This past Saturday, we lost one of the fathers of modern day surfing. Hawaiian surfing giant Montgomery "Buttons" Kaluhiokalani passed away in California due to complications from lung cancer at the age of 54. Buttons is revered as one of the most dynamic surfers from the big island, with a heart as big as the island itself.
Born in Honolulu, Hawaii in 1959, he was the son of an African-American military man and a Hawaiian mother. He caught his first wave in Waikiki at the age of seven, and never stopped shredding.
Growing up on the North Shore, his natural prowess and bold style began to turn heads in the surf community. Buttons, along with Hawaiian surfers Mark Liddel and Reno Abellira, began a movement of spins and cuts in waves that mirrored the skate films of their time, and had never been seen in the water before.
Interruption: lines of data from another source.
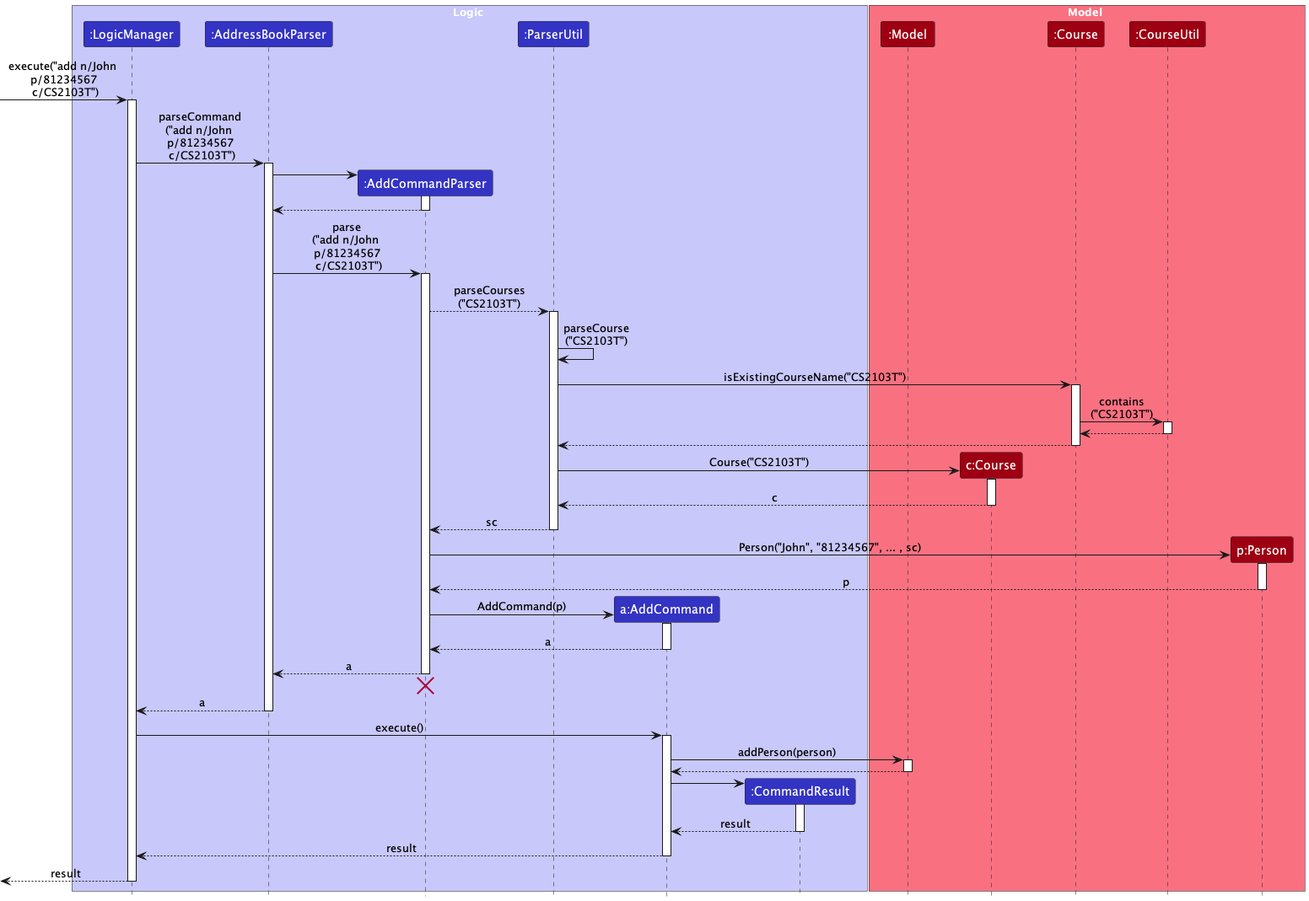
The PlantUML diagram docs/images/AddSequenceDiagram.png in tanteckfang/tp, before a commit.
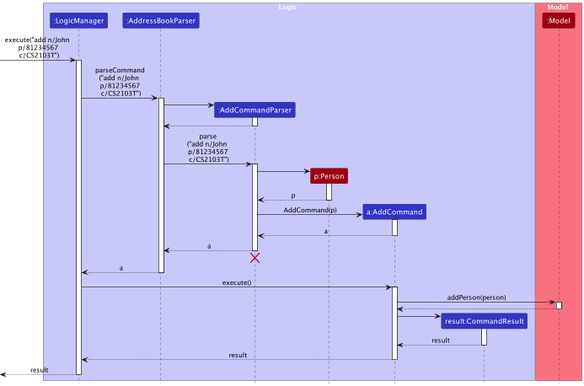
After the change.

Commit message:
Update DG for Theme and Add sequence diagram

What changed in the source:
```diff
@@ -6,17 +6,13 @@
 participant ":LogicManager" as LogicManager LOGIC_COLOR
 participant ":AddressBookParser" as AddressBookParser LOGIC_COLOR
 participant ":AddCommandParser" as AddCommandParser LOGIC_COLOR
-participant ":ParserUtil" as ParserUtil LOGIC_COLOR
+participant "p:Person" as Person MODEL_COLOR
 participant "a:AddCommand" as AddCommand LOGIC_COLOR
-participant ":CommandResult" as CommandResult LOGIC_COLOR
+participant "result:CommandResult" as CommandResult LOGIC_COLOR
 end box
 
 box Model MODEL_COLOR_T1
 participant ":Model" as Model MODEL_COLOR
-participant "c:Course" as Course MODEL_COLOR
-participant ":Course" as CourseClass MODEL_COLOR
-participant ":CourseUtil" as CourseUtil MODEL_COLOR
-participant "p:Person" as Person MODEL_COLOR
 end box
 
 [-> LogicManager : execute("add n/John \n p/81234567 \n c/CS2103T")
@@ -35,35 +31,8 @@
 AddressBookParser -> AddCommandParser : parse\n("add n/John \n p/81234567 \n c/CS2103T")
 activate AddCommandParser
 
-AddCommandParser --> ParserUtil : parseCourses\n("CS2103T")
-activate ParserUtil
-
-ParserUtil -> ParserUtil : parseCourse\n("CS2103T")
-
-ParserUtil -> CourseClass : isExistingCourseName("CS2103T")
-activate CourseClass
-
-CourseClass -> CourseUtil : contains\n("CS2103T")
-activate CourseUtil
-CourseUtil --> CourseClass
-deactivate CourseUtil
-
-CourseClass --> ParserUtil
-deactivate CourseClass
-
-create Course
-ParserUtil -> Course : Course("CS2103T")
-activate Course
-
-
-Course --> ParserUtil : c
-deactivate Course
-
-ParserUtil --> AddCommandParser : sc
-deactivate ParserUtil
-
 create Person
-AddCommandParser -> Person : Person("John", "81234567", ... , sc)
+AddCommandParser -> Person
 activate Person
 
 Person --> AddCommandParser : p
```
Their progressive moves helped shape surfing into what it is today.
Unfortunately, Buttons' acclaim as a surfer was severely shadowed by drug use. He told the world of his heroin addiction in a YouTube video in 2007. "My surfing fell to the wayside," Buttons confessed in the video. "My marriage and family fell to the wayside. I got lost in my own disease."
He picked himself up over the next few years, got sober and eventually became a spokesman for the clean lifestyle he was leading. He started Buttons Surf School back on the North Shore and this past June, he was given the Ocean of Possibilities Award to commend his work helping the disabled learn to surf. He is survived by his wife, Hiriata, his eight children and his nine grand-children.
Rest in peace, Buttons, and aloha.